I have my CSS Styles panel open and we're in Current mode. Now, actually the easiest way to enter in text shadow is using the Properties pane of the CSS Styles panel. So let me go ahead and click into Olive Oil Company, my h2 heading there, and you can see I already have a rule set up for that. So I'm just going to go over and add a property. Click on Add Property, and type in text-shadow, and then press Tab. If you're a Dreamweaver CS5 user, you'll need to enter in the values manually.
If however you're a Dreamweaver CS5.5 user, there is an interface that you can use, and I'll show you that in just a moment. To specify the text shadow you'll need to enter in four different values: an X-Offset, a Y-Offset, the Blur radius, and the Color. So in this case we're going to make a rather traditional drop shadow that extends to the right and below. So our offsets are going be 1 pixel. This is the X value. So that's going to start the shadow 1 pixel to the right, and then 1 px for the Y offset, that will start the shadow 1 pixel down, and then the Blur Radius, and this value specifies how large the text shadow should be.
Let's make ours 3 pixels in radius and then finally the color, and for the color I'm going to choose a dark gray, 666 and then just hit Return. Now notice that the drop shadow was applied to both bits of text here. That's fine. We'll do a more specific drop shadow for the duration and price in just a moment. But I wanted to show you, if you're using Dreamweaver CS5.5, how to take advantage of the built-in Edit Interface. So if you click on the Plus button here, the Edit Interface will open up and you can see that you have controls for entering in X-Offset, Y-Offset, the Blur radius, and a standard Color Picker for choosing the color.

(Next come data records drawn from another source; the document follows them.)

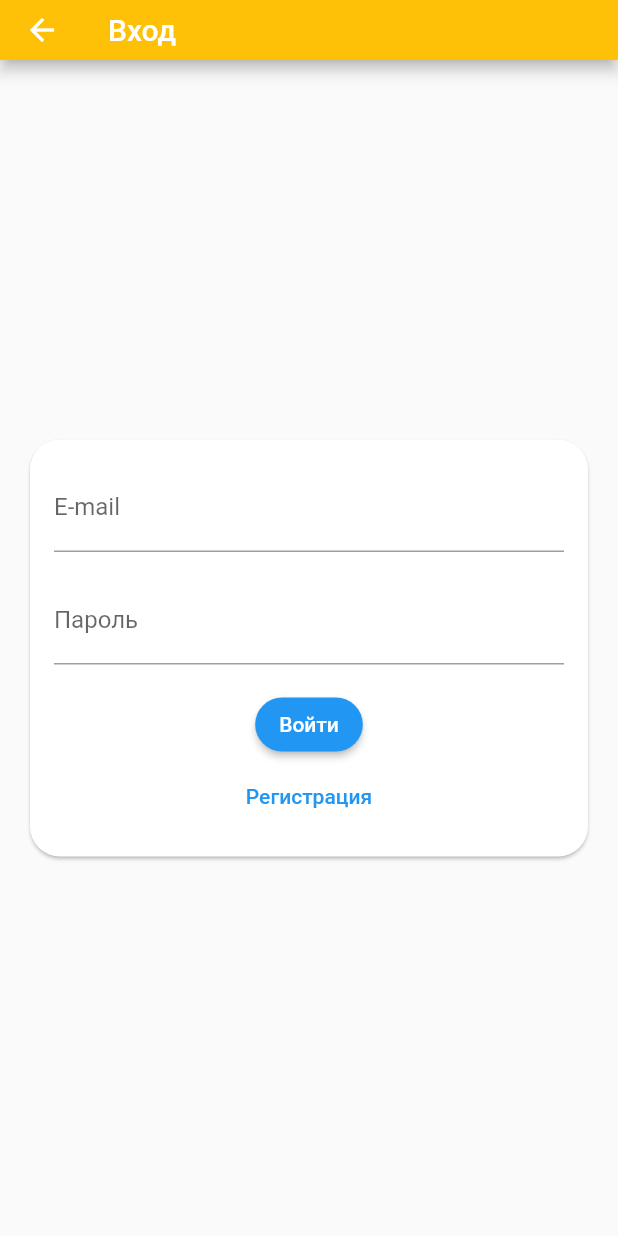
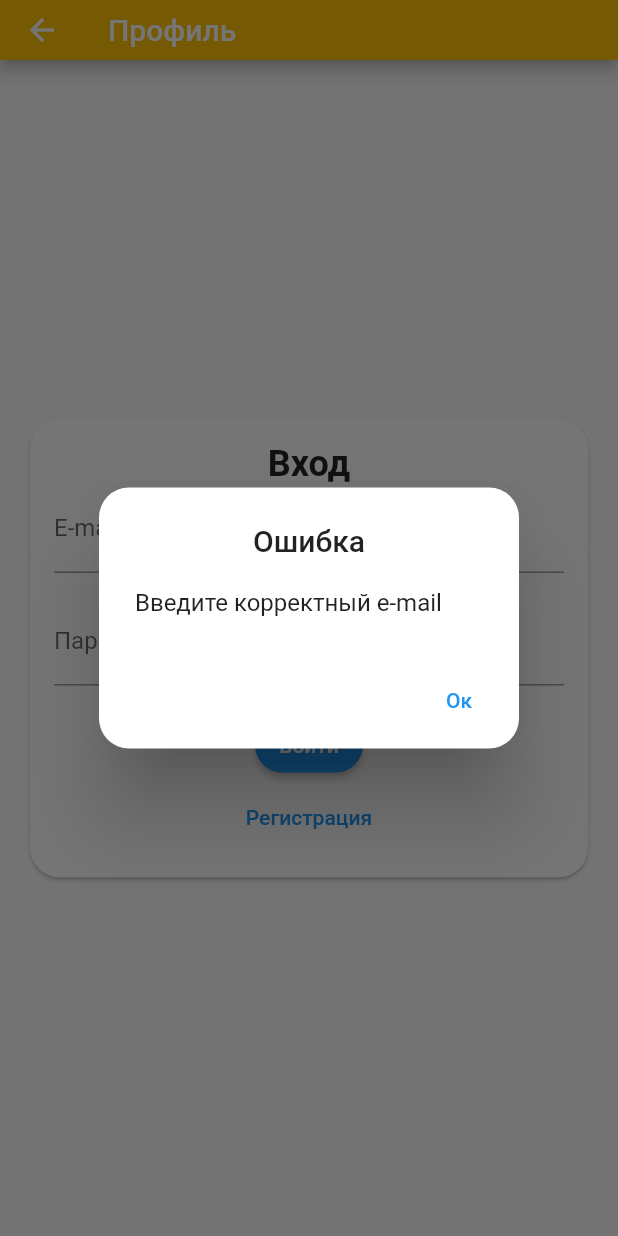
Before and after one commit to nkgrz/TravelApp, a Flutter app: the ProfileScreen screen opened directly, after a tap on "Выйти", after a tap on "Войти", on a phone screen of 412 x 824 dp. Run offline on Flutter 3.47's test engine with Material 2 defaults, Android fonts, the light colour scheme and no system bars; our stand-ins replace firebase_auth, firebase_core; accounts and stored records are empty.

Commit message:
Added email and password checks when logging in and registering

```diff
--- a/lib/main.dart
+++ b/lib/main.dart
@@ -1,8 +1,6 @@
 import 'package:flutter/material.dart';
 import 'screens/regions_screen.dart';
 import 'screens/profile_screen.dart';
-import 'services/auth_service.dart';
-import 'package:firebase_auth/firebase_auth.dart';
 import 'package:firebase_core/firebase_core.dart';
 
 void main() async {
--- a/lib/screens/profile_screen.dart
+++ b/lib/screens/profile_screen.dart
@@ -33,6 +33,7 @@ class _ProfileScreenState extends State<ProfileScreen> {
   Widget _buildLoginForm() {
     return Column(
       children: [
+        Text("Вход", style: TextStyle(fontSize: 24, fontWeight: FontWeight.bold)),
         TextField(
           controller: _emailController,
           decoration: InputDecoration(labelText: 'E-mail'),
@@ -59,6 +60,7 @@ class _ProfileScreenState extends State<ProfileScreen> {
   Widget _buildRegisterForm() {
     return Column(
       children: [
+        Text("Регистрация", style: TextStyle(fontSize: 24, fontWeight: FontWeight.bold)),
         TextField(
           controller: _nameController,
           decoration: InputDecoration(labelText: 'Имя'),
@@ -91,7 +93,12 @@ class _ProfileScreenState extends State<ProfileScreen> {
   showDialog(
     context: context,
     builder: (ctx) => AlertDialog(
-        title: Text('Ошибка'),
+      shape: RoundedRectangleBorder(
+        borderRadius: BorderRadius.circular(20.0),
+      ),
+      title: Center(
+        child: Text('Ошибка'),
+      ),
       content: Text(message),
       actions: <Widget>[
         TextButton(
@@ -105,7 +112,18 @@ class _ProfileScreenState extends State<ProfileScreen> {
   );
 }
 
+
   void _handleLogin() async {
+    if (!isValidEmail(_emailController.text)) {
+      _showErrorDialog("Введите корректный e-mail");
+      return;
+    }
+
+    if (!isValidPassword(_passwordController.text)) {
+      _showErrorDialog("Пароль должен содержать не менее 8 символов и состоять только из символов английского алфавита");
+      return;
+    }
+
     try {
       var user = await authService.loginUser(
         _emailController.text,
@@ -115,11 +133,41 @@ class _ProfileScreenState extends State<ProfileScreen> {
         setState(() => _currentUser = user);
       }
     } catch (error) {
-      _showErrorDialog(error.toString());
+      if (error is FirebaseAuthException) {
+        print("Firebase error code: ${error.code}");
+        switch (error.code) {
+          case 'user-not-found':
+            _showErrorDialog("Пользователь с таким e-mail не зарегистрирован");
+            break;
+          case 'wrong-password':
+            _showErrorDialog("Неверный пароль");
+            break;
+          case 'INVALID_LOGIN_CREDENTIALS':
+            _showErrorDialog("Неверные учетные данные. Пожалуйста, проверьте ваш e-mail и пароль и попробуйте снова");
+            break;
+          case 'too-many-requests':
+            _showErrorDialog("Слишком много попыток входа. Попробуйте позднее");
+            break;
+          default:
+            _showErrorDialog("Произошла ошибка при входе. Попробуйте снова.");
+        }
+      } else {
+        _showErrorDialog("Неизвестная ошибка. Пожалуйста, попробуйте снова.");
+      }
     }
 }
 
+
   void _handleRegister() async {
+    if (!isValidEmail(_emailController.text)) {
+      _showErrorDialog("Введите корректный e-mail");
+      return;
+    }
+
+    if (!isValidPassword(_passwordController.text)) {
+      _showErrorDialog("Пароль должен содержать не менее 8 символов и состоять только из символов английского алфавита");
+      return;
+    }
     try {
       var user = await authService.registerUser(
         _emailController.text,
@@ -130,16 +178,21 @@ class _ProfileScreenState extends State<ProfileScreen> {
         setState(() => _currentUser = user);
       }
     } catch (error) {
+      if (error is FirebaseAuthException && error.code == 'email-already-in-use') {
+        _showErrorDialog("Пользователь с таким e-mail уже зарегистрирован");
+      } else {
         _showErrorDialog(error.toString());
       }
     }
+  }
+
 
   @override
   Widget build(BuildContext context) {
     if (_currentUser == null) {
       return Scaffold(
         appBar: AppBar(
-          title: Text(_isRegistering ? "Регистрация" : "Вход"),
+          title: Text("Профиль"),
         ),
         body: Center(
           child: SingleChildScrollView(
@@ -180,3 +233,14 @@ class _ProfileScreenState extends State<ProfileScreen> {
     }
   }
 }
+
+bool isValidEmail(String email) {
+  final RegExp emailRegExp = RegExp(r"^[a-zA-Z0-9_.+-]+@[a-zA-Z0-9-]+\.[a-zA-Z0-9-.]+$");
+  return emailRegExp.hasMatch(email);
+}
+
+bool isValidPassword(String password) {
+  // Проверка длины пароля и состоит ли он только из символов английского алфавита
+  final RegExp passwordRegExp = RegExp(r"^[a-zA-Z0-9]{8,}$");
+  return passwordRegExp.hasMatch(password);
+}
--- a/lib/services/auth_service.dart
+++ b/lib/services/auth_service.dart
@@ -5,30 +5,20 @@ class AuthService {
 
   // Вход
   Future<User?> loginUser(String email, String password) async {
-    try {
     UserCredential userCredential = await _auth.signInWithEmailAndPassword(
       email: email,
       password: password,
     );
     return userCredential.user;
-    } catch (e) {
-      print(e);  // Добавить обработку ошибок
-      return null;
-    }
   }
 
   // Регистрация
   Future<User?> registerUser(String email, String password) async {
-    try {
     UserCredential userCredential = await _auth.createUserWithEmailAndPassword(
       email: email,
       password: password,
     );
     return userCredential.user;
-    } catch (e) {
-      print(e);  // Добавить обработку ошибок
-      return null;
-    }
   }
 
   // Выход
```
Lines whose indentation alone changed are shown as unchanged.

Now of course you can modify these values however you want. Let's, for the moment, increase it to let's say 6 and then close it out by just clicking away from it, and you can see a more general shadow appears. Let's tighten that back up by just changing the value from 6 to 3. So now let's move on and do our letterpress effect. One of the cool things I think about the text shadow property is you're not restricted to doing one shadow; you can actually put in as many shadows as you need.
To demonstrate this, let's go in, and I will put my cursor in the duration and price area, and here you see that there is actually a span with the class of tour cost. So when I select that, that CSS rule is displayed in the CSS Styles panel and we're going to go ahead and enter in our text shadow property again, and the first shadow I'm going to specify will be the opposite of the traditional shadow. In other words, it will go up to the top and to the left, instead of to the right and below.
So we do that by using negative values for the offsets. So it's going to be -1 px for the X- Offset, and -1 px for the Y-Offset, and then a slightly darker color than what we have now specified for the text color, which is as you can see here 666. So we'll go with 333. To enter multiple shadows, all you have to do is separate them with a comma. After my comma, I'll put in a more traditional drop shadow of 1 px for the X-Offset, 1 px for the Y-Offset, and because we're going to put in a darker background in just a second, I'm going to make my shadow white.
So I will put in the pound sign, and then fff. Okay, I'll hit Return and you can see a little bit of a change, but you won't see the full effect until you add a background color. So I'll type in background-color, and I want this background color to be a little on the light side, but not completely white. So I'll choose the #CCC value and there you have the final letterpress effect. Whether you're using a single shadow to give your text some depth or multiple shadows to achieve a more elaborate effect, the text shadow property is very easy to use and extremely powerful.